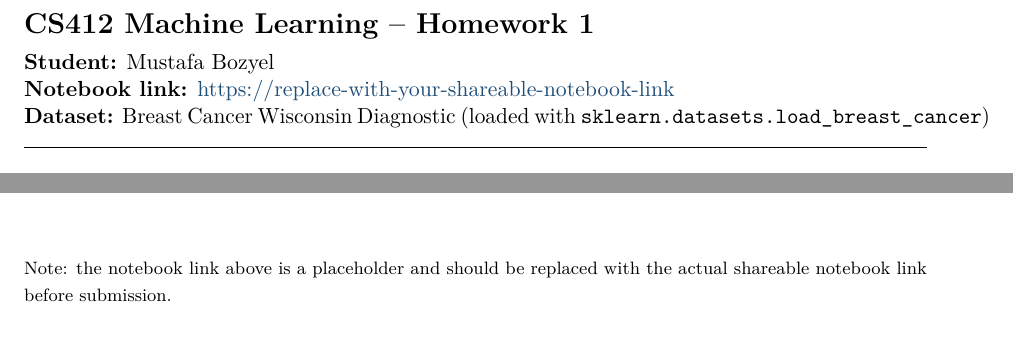
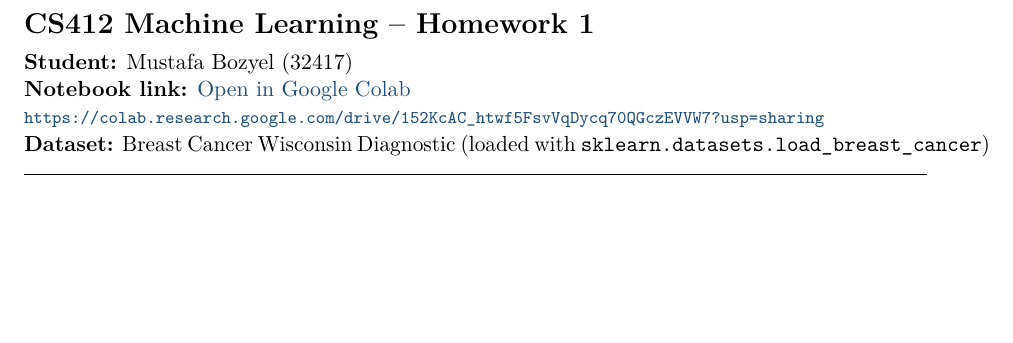
Before and after one commit to mufasa-349/CS412-Ml-HW1, a LaTeX problem sheet (CS412-HW1-MustafaBozyel.tex): two parts of pages 1 and 7 of 7 before the commit and part of page 1 of 7 after it, the two joined at a grey line, cut so that both start at the same text, the shorter picture padded with empty space. Compiled offline with pdfLaTeX.

Commit message:
finish before check

```diff
--- a/CS412-HW1-MustafaBozyel.tex
+++ b/CS412-HW1-MustafaBozyel.tex
@@ -24,8 +24,9 @@
 \begin{document}
 
 {\Large \textbf{CS412 Machine Learning -- Homework 1}}\\[0.4em]
-\textbf{Student:} Mustafa Bozyel\\
-\textbf{Notebook link:} \href{https://replace-with-your-shareable-notebook-link}{https://replace-with-your-shareable-notebook-link}\\
+\textbf{Student:} Mustafa Bozyel (32417)\\
+\textbf{Notebook link:} \href{https://colab.research.google.com/drive/152KcAC_htwf5FsvVqDycq70QGczEVVW7?usp=sharing}{Open in Google Colab}\\
+{\footnotesize \url{https://colab.research.google.com/drive/152KcAC_htwf5FsvVqDycq70QGczEVVW7?usp=sharing}}\\
 \textbf{Dataset:} Breast Cancer Wisconsin Diagnostic (loaded with \texttt{sklearn.datasets.load\_breast\_cancer})
 
 \vspace{0.8em}
@@ -234,7 +235,4 @@ For \textbf{k-NN}, the model makes only one test-set error, and this error is a
 \section{Conclusion}
 Both models achieve strong results on the Breast Cancer Wisconsin dataset, but \textbf{k-NN performs better in this homework}. Its test accuracy is \textbf{0.9884}, compared with \textbf{0.9535} for the Decision Tree, and its confusion matrix shows fewer mistakes. The Decision Tree remains valuable because it is more interpretable and provides feature importance information, but for this particular split and tuning setup, k-NN generalizes better.
 
-\vfill
-{\footnotesize Note: the notebook link above is a placeholder and should be replaced with the actual shareable notebook link before submission.}
-
 \end{document}
```
Also changed, not shown: CS412-HW1-MustafaBozyel.pdf, 6 other files.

________________

## Task item
Return each line of the data, keeping its wording exact and omitting pictures.

## Your response
Before and after one commit to mufasa-349/CS412-Ml-HW1, a LaTeX problem sheet (CS412-HW1-MustafaBozyel.tex): two parts of pages 1 and 7 of 7 before the commit and part of page 1 of 7 after it, the two joined at a grey line, cut so that both start at the same text, the shorter picture padded with empty space. Compiled offline with pdfLaTeX.

Commit message:
finish before check

```diff
--- a/CS412-HW1-MustafaBozyel.tex
+++ b/CS412-HW1-MustafaBozyel.tex
@@ -24,8 +24,9 @@
 \begin{document}
 
 {\Large \textbf{CS412 Machine Learning -- Homework 1}}\\[0.4em]
-\textbf{Student:} Mustafa Bozyel\\
-\textbf{Notebook link:} \href{https://replace-with-your-shareable-notebook-link}{https://replace-with-your-shareable-notebook-link}\\
+\textbf{Student:} Mustafa Bozyel (32417)\\
+\textbf{Notebook link:} \href{https://colab.research.google.com/drive/152KcAC_htwf5FsvVqDycq70QGczEVVW7?usp=sharing}{Open in Google Colab}\\
+{\footnotesize \url{https://colab.research.google.com/drive/152KcAC_htwf5FsvVqDycq70QGczEVVW7?usp=sharing}}\\
 \textbf{Dataset:} Breast Cancer Wisconsin Diagnostic (loaded with \texttt{sklearn.datasets.load\_breast\_cancer})
 
 \vspace{0.8em}
@@ -234,7 +235,4 @@ For \textbf{k-NN}, the model makes only one test-set error, and this error is a
 \section{Conclusion}
 Both models achieve strong results on the Breast Cancer Wisconsin dataset, but \textbf{k-NN performs better in this homework}. Its test accuracy is \textbf{0.9884}, compared with \textbf{0.9535} for the Decision Tree, and its confusion matrix shows fewer mistakes. The Decision Tree remains valuable because it is more interpretable and provides feature importance information, but for this particular split and tuning setup, k-NN generalizes better.
 
-\vfill
-{\footnotesize Note: the notebook link above is a placeholder and should be replaced with the actual shareable notebook link before submission.}
-
 \end{document}
```
Also changed, not shown: CS412-HW1-MustafaBozyel.pdf, 6 other files.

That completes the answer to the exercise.